[Records contained in a dataset]
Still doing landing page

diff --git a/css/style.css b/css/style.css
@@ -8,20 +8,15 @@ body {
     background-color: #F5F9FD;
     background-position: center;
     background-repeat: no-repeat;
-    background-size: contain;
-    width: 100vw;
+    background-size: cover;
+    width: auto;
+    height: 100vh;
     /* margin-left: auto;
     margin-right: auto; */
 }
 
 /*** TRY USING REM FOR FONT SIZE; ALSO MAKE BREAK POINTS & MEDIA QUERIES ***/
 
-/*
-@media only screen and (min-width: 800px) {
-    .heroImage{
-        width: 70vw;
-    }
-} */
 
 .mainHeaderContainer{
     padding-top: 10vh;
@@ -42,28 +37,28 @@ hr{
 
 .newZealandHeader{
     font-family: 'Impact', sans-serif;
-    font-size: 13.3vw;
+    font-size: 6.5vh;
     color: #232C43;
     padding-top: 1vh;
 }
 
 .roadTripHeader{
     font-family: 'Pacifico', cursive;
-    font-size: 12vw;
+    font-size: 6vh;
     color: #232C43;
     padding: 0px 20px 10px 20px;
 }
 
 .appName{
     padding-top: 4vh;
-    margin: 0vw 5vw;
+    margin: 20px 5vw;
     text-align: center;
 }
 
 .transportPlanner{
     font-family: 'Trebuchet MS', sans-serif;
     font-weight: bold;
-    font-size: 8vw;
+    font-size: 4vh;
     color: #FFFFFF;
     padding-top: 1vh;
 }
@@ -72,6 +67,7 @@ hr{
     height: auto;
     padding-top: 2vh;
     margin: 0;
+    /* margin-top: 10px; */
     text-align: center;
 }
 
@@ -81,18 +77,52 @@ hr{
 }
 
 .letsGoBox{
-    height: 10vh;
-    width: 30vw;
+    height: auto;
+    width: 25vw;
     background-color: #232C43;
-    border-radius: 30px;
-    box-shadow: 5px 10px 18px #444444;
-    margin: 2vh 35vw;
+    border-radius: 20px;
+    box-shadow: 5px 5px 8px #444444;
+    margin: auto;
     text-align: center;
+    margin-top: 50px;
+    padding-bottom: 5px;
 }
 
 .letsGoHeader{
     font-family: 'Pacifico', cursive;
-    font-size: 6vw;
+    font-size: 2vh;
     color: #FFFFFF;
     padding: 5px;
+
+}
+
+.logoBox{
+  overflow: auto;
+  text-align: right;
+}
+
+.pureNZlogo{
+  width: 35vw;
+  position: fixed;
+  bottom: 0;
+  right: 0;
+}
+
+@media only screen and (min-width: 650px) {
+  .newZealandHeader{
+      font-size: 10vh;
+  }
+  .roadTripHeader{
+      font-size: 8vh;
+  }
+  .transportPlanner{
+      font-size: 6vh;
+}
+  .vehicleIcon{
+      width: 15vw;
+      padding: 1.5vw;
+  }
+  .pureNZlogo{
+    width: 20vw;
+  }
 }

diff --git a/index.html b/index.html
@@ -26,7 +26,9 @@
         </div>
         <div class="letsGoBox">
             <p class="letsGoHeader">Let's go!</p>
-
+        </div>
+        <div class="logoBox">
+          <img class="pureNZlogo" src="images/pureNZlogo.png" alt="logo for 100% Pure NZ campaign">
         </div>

--

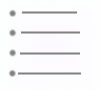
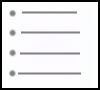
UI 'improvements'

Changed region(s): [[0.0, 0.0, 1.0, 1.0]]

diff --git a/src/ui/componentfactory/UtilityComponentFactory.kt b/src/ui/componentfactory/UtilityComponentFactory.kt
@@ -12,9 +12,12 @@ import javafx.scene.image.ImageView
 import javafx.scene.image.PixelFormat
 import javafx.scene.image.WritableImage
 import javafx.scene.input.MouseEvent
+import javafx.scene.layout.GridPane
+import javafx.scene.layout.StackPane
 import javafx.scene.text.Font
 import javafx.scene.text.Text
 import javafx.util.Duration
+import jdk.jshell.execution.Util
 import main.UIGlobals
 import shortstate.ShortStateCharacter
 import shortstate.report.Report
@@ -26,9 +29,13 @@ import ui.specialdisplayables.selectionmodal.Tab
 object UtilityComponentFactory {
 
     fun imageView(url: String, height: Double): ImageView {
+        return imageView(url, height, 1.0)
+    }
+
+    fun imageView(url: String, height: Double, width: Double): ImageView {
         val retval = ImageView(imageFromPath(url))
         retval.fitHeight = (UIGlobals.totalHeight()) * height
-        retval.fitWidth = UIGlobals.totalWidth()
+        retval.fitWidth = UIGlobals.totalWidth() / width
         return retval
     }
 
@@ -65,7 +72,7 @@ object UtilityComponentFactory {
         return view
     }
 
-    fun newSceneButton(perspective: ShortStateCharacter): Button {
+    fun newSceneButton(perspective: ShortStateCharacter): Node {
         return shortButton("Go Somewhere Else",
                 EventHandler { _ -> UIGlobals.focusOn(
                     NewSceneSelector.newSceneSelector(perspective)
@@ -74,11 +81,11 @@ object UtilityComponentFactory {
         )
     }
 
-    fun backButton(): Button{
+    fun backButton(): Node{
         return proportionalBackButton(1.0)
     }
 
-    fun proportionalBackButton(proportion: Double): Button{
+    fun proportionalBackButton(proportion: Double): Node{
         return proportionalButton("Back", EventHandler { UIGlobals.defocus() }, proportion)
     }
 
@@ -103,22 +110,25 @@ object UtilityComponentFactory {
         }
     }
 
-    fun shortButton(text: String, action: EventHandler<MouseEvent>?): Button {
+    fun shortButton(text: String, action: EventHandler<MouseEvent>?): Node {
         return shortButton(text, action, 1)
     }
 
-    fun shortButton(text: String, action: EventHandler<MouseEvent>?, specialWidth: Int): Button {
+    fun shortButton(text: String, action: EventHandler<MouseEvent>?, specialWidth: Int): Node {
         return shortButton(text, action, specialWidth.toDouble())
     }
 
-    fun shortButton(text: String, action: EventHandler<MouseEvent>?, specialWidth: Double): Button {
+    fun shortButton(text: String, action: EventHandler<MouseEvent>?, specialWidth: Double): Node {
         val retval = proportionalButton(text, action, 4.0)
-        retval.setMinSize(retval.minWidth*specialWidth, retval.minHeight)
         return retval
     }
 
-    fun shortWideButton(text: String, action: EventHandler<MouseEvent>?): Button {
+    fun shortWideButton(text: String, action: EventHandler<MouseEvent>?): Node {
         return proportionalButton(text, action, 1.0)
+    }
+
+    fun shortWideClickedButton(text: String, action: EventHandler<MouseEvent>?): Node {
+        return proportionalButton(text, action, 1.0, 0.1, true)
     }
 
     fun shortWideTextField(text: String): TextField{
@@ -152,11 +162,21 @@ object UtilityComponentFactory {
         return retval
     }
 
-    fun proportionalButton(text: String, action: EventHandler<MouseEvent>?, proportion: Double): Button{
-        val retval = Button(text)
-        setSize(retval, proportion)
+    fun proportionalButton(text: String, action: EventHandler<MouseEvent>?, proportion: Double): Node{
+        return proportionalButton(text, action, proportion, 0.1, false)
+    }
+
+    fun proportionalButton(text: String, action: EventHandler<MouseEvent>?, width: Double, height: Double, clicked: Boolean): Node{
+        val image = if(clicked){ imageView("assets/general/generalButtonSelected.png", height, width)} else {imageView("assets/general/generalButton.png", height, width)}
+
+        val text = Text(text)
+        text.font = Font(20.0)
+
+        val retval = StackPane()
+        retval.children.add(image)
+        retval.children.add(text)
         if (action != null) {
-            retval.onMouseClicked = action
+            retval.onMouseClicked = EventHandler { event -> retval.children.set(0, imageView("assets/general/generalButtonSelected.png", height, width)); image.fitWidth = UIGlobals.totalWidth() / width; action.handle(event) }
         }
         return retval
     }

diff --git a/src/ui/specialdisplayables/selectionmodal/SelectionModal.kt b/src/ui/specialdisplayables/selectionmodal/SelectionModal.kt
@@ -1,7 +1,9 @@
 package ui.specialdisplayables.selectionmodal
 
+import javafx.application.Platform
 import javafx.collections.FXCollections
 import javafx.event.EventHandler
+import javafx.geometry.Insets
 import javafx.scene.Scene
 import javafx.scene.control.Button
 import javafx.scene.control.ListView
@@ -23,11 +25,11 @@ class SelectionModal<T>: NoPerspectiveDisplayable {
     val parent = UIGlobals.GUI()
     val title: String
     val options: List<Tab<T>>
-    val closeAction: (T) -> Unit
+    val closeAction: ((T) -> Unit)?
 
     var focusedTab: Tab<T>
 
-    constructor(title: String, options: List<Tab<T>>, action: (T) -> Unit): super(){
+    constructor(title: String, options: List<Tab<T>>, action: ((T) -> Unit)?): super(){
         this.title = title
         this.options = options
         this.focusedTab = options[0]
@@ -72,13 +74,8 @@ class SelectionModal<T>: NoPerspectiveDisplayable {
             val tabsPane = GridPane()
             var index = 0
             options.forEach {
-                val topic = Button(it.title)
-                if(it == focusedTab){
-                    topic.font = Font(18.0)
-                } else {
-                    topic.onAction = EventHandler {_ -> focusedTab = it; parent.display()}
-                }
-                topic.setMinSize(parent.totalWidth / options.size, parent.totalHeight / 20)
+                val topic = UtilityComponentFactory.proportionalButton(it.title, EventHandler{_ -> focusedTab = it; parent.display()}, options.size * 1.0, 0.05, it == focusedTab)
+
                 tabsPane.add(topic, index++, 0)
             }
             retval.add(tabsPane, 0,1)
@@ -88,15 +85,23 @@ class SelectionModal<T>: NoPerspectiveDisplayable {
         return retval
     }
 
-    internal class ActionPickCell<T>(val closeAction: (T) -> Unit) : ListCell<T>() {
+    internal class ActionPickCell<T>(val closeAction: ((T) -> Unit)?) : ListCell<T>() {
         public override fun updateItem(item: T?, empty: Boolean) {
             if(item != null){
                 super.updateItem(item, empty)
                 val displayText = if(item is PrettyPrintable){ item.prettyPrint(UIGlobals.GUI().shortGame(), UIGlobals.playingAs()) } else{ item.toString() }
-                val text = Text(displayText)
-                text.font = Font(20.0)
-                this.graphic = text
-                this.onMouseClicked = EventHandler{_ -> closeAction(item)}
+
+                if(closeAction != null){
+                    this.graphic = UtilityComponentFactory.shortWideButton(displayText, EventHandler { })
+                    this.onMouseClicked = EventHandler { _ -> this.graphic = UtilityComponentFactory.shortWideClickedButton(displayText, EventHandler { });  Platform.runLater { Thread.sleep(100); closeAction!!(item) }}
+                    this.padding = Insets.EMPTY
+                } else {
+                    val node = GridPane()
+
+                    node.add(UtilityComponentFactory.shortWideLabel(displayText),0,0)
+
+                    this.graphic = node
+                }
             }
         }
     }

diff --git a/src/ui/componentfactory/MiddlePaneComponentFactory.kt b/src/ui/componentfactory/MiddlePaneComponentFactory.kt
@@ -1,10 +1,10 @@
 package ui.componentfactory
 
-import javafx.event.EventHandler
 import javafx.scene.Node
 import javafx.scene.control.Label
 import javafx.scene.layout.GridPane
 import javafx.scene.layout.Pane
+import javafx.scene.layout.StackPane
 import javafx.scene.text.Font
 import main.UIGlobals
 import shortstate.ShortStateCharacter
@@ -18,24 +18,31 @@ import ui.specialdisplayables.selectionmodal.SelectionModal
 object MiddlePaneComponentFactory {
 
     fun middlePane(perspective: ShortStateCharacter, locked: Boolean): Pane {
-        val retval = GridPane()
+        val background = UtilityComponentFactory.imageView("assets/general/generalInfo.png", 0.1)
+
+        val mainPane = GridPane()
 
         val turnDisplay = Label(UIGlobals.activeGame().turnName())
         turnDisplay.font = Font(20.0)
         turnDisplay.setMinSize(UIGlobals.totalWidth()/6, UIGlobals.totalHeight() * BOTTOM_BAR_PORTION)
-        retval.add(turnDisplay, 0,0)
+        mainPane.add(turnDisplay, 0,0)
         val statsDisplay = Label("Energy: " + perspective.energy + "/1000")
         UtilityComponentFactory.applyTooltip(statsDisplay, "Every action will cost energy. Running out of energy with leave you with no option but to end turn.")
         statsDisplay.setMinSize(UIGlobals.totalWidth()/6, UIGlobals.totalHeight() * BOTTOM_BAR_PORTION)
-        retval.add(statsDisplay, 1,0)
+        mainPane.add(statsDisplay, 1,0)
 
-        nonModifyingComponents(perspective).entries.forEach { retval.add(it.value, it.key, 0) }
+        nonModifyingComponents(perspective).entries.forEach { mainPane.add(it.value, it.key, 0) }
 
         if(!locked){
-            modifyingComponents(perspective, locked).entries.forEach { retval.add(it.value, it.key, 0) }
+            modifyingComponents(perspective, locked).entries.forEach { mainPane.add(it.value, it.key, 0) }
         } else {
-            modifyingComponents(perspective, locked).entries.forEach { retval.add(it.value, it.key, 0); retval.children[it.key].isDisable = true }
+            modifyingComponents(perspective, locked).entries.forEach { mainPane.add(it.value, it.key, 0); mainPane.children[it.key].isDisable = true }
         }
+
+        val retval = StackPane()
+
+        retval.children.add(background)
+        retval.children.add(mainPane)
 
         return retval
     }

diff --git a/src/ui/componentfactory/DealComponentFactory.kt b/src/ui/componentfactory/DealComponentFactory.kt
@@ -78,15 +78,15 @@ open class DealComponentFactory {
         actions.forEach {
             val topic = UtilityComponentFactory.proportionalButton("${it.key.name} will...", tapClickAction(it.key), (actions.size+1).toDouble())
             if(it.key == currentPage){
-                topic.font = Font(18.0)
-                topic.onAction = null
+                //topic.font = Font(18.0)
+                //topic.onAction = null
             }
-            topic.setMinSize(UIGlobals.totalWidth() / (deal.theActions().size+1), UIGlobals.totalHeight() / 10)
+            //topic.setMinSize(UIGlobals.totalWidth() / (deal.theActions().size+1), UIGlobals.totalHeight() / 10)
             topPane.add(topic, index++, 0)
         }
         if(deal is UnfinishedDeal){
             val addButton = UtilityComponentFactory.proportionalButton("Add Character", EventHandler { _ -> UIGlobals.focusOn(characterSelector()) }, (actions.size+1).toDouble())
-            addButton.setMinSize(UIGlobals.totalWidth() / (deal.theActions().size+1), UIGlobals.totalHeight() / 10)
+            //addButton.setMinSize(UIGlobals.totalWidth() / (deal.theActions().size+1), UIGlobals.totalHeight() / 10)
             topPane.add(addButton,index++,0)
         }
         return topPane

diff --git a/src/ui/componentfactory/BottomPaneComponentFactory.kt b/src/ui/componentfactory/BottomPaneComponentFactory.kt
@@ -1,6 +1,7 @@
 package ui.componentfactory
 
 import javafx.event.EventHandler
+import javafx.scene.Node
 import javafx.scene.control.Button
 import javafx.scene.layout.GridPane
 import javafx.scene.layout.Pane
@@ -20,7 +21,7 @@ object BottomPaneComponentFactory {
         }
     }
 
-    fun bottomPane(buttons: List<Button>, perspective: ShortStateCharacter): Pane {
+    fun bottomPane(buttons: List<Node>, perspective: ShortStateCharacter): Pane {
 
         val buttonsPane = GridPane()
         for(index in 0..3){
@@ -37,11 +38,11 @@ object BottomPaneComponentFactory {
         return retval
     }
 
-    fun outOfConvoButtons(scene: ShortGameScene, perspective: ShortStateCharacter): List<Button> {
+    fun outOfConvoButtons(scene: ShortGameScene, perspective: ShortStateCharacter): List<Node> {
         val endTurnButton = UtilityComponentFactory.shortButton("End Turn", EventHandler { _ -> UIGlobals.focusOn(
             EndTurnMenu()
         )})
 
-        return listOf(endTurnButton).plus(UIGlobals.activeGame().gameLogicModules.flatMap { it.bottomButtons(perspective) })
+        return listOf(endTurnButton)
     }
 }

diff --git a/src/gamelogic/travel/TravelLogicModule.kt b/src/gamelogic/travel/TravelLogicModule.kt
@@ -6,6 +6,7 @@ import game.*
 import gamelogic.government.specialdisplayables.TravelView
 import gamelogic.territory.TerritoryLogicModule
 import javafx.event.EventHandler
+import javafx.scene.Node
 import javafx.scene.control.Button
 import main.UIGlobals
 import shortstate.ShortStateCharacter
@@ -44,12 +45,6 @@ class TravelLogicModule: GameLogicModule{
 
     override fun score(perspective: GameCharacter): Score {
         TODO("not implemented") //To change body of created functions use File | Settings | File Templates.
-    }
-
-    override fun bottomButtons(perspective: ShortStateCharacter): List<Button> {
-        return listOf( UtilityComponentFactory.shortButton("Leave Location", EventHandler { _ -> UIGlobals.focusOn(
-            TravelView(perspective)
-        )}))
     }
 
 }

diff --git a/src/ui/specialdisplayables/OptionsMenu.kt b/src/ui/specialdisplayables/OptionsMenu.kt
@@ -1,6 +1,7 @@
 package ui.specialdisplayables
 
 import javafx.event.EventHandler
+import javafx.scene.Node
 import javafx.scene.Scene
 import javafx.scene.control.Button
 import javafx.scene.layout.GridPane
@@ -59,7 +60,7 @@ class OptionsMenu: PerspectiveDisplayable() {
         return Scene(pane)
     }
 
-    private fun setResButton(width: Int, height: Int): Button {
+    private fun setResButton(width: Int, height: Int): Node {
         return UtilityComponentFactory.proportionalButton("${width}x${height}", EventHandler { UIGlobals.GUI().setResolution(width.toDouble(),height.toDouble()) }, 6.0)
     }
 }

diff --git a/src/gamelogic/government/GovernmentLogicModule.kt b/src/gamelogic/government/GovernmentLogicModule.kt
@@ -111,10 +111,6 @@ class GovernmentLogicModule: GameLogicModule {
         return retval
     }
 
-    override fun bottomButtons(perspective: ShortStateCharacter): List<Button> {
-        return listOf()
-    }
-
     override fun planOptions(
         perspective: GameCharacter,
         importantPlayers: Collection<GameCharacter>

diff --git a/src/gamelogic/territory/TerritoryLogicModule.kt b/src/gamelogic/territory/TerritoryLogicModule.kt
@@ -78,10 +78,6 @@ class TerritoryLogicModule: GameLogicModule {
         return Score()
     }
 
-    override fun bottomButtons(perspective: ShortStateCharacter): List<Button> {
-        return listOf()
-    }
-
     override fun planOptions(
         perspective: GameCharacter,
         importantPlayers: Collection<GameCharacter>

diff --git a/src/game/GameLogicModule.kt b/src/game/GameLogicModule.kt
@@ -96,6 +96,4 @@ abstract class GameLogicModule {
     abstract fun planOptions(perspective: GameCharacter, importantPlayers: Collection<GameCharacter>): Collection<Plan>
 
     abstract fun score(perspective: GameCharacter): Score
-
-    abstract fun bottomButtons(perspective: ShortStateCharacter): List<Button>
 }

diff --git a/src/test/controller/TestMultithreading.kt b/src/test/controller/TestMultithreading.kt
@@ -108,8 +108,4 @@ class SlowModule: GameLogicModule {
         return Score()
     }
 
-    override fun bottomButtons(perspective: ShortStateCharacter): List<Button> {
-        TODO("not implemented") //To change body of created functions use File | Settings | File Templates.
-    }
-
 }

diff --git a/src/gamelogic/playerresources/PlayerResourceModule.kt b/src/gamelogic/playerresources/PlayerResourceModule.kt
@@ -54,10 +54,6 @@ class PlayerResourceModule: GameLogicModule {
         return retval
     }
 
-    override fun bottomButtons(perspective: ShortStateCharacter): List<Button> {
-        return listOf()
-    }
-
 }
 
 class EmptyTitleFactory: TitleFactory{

**What this task involves:** Scan the records for lines that hold "GridPane", and reproduce each one you find.

**Worked solution:**
+import javafx.scene.layout.GridPane
             val tabsPane = GridPane()
+                    val node = GridPane()
 import javafx.scene.layout.GridPane
-        val retval = GridPane()
+        val mainPane = GridPane()
 import javafx.scene.layout.GridPane
         val buttonsPane = GridPane()
 import javafx.scene.layout.GridPane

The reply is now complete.